ABOUT THIS EXERCISE: In the entries below, find each line with the word "capital" and return it.

- Opening Delimiter -

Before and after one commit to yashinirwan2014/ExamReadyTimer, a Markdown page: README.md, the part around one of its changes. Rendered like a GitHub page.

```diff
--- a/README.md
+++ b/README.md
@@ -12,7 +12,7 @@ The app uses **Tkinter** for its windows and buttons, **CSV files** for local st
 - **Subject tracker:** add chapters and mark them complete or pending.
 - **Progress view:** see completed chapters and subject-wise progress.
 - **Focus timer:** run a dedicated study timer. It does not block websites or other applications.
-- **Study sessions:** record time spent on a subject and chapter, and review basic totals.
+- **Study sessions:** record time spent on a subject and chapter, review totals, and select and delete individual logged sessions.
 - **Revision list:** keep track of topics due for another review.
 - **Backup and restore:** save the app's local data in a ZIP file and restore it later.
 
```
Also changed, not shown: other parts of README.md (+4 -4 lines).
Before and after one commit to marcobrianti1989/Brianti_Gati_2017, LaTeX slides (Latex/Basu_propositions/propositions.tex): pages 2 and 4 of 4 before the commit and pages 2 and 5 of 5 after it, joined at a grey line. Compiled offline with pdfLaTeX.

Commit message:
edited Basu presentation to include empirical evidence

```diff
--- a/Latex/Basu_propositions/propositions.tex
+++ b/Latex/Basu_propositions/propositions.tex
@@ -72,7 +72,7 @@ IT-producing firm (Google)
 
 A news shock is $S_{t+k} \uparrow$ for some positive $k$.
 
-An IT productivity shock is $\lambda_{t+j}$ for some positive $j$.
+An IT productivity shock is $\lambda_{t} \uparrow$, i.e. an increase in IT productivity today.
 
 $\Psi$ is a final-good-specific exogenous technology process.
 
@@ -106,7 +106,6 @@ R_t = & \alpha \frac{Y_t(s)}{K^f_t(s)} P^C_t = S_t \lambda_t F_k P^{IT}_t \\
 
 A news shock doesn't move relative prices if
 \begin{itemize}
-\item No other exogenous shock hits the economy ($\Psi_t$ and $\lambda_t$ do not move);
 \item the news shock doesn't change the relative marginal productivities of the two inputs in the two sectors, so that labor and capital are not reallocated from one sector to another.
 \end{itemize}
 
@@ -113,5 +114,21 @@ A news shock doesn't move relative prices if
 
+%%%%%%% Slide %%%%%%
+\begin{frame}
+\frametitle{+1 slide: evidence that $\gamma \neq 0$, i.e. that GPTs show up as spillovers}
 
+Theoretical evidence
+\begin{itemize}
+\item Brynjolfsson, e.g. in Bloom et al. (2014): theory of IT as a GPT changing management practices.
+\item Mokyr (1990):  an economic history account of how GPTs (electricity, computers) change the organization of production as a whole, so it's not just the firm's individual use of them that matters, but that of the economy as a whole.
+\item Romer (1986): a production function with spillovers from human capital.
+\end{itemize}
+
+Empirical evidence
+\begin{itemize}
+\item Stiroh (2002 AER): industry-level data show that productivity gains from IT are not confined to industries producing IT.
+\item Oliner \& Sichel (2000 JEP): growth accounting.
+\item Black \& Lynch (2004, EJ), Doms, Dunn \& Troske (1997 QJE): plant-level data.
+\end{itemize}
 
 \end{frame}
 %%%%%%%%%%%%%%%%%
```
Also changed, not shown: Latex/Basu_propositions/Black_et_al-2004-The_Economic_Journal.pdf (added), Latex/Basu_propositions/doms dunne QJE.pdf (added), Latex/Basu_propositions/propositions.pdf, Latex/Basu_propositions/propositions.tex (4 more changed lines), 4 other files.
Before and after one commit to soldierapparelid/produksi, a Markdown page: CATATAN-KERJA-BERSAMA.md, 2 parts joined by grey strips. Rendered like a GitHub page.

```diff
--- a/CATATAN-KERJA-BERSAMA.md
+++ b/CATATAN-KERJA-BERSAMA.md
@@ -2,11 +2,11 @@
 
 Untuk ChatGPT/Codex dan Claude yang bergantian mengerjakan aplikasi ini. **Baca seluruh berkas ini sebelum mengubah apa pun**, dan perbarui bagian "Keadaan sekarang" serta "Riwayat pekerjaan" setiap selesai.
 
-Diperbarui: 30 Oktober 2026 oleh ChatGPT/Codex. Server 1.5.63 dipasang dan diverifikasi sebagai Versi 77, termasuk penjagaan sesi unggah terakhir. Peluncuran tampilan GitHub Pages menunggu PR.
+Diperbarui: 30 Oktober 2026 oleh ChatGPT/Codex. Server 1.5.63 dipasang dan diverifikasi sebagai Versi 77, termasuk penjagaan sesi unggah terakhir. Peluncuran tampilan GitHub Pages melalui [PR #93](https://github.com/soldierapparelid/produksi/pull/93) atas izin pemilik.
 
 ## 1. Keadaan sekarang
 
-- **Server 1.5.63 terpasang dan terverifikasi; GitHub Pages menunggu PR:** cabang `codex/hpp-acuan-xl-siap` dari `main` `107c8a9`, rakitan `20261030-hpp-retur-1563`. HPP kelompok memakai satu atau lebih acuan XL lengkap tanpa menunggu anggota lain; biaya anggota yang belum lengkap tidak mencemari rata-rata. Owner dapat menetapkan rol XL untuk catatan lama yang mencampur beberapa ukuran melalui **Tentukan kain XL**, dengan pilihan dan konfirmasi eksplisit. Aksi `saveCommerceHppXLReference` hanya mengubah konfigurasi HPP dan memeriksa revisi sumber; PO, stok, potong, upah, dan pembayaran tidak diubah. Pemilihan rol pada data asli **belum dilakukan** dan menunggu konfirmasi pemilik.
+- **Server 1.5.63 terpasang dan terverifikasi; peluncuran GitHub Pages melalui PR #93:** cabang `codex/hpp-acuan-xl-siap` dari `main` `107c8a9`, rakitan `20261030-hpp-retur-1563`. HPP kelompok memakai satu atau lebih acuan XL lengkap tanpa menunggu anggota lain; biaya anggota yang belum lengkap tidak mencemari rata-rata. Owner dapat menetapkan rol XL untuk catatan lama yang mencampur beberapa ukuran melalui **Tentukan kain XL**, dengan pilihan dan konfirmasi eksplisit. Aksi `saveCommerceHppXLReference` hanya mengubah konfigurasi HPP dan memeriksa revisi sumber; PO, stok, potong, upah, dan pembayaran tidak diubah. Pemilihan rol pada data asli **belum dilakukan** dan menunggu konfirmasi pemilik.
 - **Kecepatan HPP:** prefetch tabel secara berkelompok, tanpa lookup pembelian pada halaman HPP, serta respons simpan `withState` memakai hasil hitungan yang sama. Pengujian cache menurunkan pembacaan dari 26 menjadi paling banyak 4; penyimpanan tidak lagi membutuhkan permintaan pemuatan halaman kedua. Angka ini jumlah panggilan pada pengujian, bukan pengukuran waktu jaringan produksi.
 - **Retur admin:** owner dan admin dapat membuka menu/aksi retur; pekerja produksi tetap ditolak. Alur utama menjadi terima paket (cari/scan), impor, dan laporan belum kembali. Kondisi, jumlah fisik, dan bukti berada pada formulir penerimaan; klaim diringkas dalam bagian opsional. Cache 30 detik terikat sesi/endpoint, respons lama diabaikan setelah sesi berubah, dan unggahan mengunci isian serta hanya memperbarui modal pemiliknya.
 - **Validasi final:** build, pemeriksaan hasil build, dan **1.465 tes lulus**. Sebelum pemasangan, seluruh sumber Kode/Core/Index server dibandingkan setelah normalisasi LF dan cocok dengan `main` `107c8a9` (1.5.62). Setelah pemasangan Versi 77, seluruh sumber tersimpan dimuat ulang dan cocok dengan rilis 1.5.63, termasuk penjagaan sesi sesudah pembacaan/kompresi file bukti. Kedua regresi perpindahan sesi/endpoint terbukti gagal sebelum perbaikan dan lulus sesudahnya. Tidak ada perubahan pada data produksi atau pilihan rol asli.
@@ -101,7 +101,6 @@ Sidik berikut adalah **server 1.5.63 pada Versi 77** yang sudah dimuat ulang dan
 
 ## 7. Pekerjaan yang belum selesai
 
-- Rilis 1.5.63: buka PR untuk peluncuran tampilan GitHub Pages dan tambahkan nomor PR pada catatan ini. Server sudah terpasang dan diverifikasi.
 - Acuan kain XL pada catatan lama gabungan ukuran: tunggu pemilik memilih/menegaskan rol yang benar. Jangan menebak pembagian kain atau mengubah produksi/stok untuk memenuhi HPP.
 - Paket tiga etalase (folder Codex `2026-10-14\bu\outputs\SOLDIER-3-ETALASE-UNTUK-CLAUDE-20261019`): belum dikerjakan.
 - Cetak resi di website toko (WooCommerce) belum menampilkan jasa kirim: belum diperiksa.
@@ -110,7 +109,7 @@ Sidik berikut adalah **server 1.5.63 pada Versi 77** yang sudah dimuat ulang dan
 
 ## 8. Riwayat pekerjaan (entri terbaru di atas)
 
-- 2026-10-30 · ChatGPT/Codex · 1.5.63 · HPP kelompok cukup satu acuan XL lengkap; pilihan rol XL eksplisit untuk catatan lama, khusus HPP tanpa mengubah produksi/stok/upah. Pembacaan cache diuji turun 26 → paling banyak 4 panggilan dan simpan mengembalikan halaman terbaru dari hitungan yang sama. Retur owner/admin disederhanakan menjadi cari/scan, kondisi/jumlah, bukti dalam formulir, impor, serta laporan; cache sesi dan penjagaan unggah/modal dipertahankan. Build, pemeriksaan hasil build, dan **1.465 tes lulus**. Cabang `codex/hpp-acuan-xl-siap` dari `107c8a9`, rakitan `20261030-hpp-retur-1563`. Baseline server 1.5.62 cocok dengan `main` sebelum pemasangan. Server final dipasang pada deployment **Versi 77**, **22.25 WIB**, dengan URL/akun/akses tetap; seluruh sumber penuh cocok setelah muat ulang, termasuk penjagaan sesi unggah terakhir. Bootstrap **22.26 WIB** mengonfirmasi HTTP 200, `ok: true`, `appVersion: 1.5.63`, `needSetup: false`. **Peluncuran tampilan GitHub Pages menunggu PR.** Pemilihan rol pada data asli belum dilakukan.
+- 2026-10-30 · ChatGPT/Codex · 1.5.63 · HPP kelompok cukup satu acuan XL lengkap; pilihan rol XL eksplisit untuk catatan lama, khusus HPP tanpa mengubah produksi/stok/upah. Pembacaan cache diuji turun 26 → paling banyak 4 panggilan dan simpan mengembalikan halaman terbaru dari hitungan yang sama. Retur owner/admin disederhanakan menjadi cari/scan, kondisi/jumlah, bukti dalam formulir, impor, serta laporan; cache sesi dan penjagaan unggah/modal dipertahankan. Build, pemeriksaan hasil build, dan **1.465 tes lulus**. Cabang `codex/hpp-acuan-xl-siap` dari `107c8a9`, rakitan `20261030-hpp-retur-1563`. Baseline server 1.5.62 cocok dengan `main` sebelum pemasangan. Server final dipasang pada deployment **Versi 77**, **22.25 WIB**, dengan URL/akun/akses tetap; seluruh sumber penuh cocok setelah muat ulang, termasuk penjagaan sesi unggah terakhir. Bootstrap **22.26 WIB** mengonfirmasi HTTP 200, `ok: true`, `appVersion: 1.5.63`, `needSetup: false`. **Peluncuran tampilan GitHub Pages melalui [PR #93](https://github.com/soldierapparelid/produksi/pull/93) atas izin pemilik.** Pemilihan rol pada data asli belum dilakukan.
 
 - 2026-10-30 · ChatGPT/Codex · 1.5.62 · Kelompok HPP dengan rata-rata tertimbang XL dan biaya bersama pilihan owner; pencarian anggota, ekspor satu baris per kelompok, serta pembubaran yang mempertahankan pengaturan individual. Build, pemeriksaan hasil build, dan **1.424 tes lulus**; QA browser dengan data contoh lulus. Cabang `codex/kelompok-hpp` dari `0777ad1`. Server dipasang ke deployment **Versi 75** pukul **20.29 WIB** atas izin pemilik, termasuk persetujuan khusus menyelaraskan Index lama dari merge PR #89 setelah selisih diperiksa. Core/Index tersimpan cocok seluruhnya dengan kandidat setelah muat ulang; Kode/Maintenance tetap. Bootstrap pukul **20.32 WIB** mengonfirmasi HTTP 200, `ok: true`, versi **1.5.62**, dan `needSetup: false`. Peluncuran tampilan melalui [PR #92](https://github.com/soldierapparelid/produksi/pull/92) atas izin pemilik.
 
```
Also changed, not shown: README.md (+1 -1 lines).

- Closing Delimiter -

YOUR RESPONSE:
 \item the news shock doesn't change the relative marginal productivities of the two inputs in the two sectors, so that labor and capital are not reallocated from one sector to another.
+\item Romer (1986): a production function with spillovers from human capital.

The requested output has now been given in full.